DATASET EXCERPTS »
* * * *

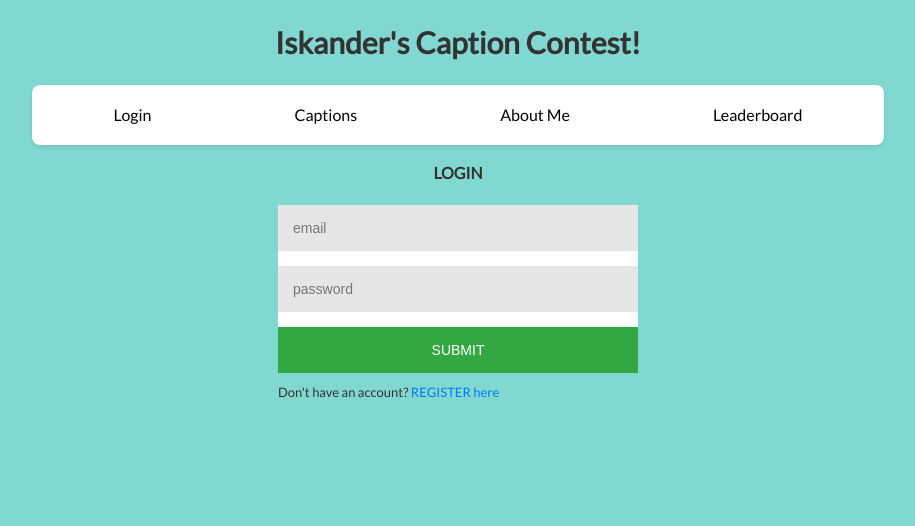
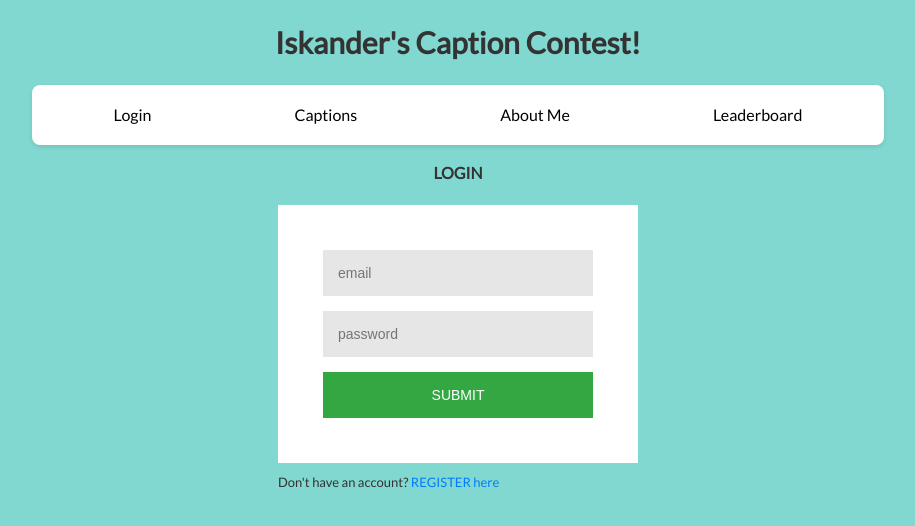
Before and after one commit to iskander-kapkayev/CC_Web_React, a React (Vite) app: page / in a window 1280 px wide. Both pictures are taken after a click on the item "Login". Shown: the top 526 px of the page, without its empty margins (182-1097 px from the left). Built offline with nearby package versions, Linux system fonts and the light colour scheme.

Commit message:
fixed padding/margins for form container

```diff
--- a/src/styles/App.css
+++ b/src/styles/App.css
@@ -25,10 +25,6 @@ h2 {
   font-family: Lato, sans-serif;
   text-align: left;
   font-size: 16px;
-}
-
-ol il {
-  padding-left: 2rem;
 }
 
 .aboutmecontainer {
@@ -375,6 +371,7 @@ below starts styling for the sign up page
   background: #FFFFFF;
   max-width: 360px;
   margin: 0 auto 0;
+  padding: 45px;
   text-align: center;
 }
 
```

* * * *

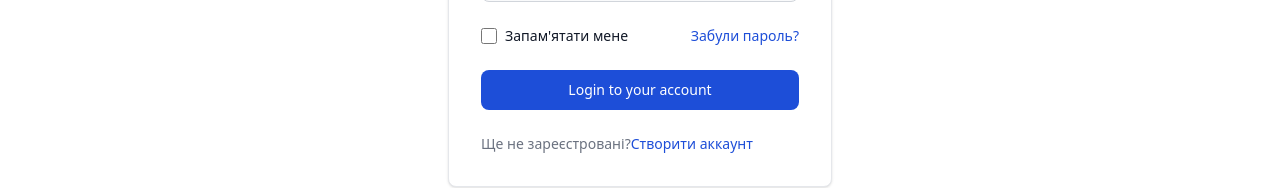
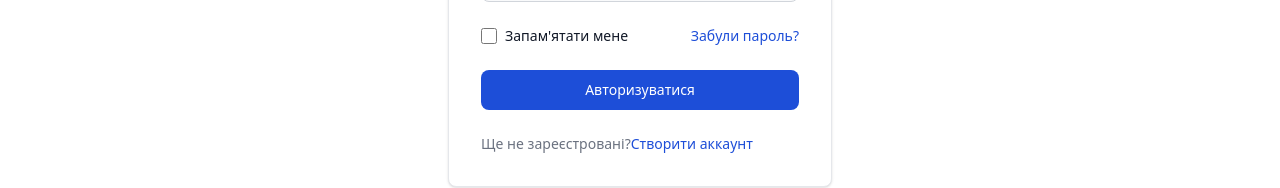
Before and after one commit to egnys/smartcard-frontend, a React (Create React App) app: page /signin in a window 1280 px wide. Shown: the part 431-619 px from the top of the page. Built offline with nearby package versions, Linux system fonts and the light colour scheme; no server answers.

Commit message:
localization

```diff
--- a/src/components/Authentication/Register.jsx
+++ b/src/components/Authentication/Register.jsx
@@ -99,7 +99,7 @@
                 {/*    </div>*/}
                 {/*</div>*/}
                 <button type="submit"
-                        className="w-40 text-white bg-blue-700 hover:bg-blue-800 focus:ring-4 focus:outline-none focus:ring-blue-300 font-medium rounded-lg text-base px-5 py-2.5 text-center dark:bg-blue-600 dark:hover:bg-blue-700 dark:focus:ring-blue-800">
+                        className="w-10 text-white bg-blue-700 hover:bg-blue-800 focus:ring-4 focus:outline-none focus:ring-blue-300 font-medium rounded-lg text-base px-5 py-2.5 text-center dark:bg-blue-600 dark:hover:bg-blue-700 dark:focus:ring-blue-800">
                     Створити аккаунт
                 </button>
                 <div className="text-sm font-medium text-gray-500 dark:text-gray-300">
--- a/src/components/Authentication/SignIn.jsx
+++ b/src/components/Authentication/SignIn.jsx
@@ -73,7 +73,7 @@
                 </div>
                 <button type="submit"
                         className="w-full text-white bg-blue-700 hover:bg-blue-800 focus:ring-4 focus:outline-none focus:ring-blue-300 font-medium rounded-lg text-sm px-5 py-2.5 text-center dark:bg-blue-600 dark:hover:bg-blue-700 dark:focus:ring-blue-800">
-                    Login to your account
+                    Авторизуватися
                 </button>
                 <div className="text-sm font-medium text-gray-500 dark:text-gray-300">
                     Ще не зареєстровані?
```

* * * *

Look through the entries above and count each line holding "margins"; report the count alone.

FINISHED EXERCISE » 2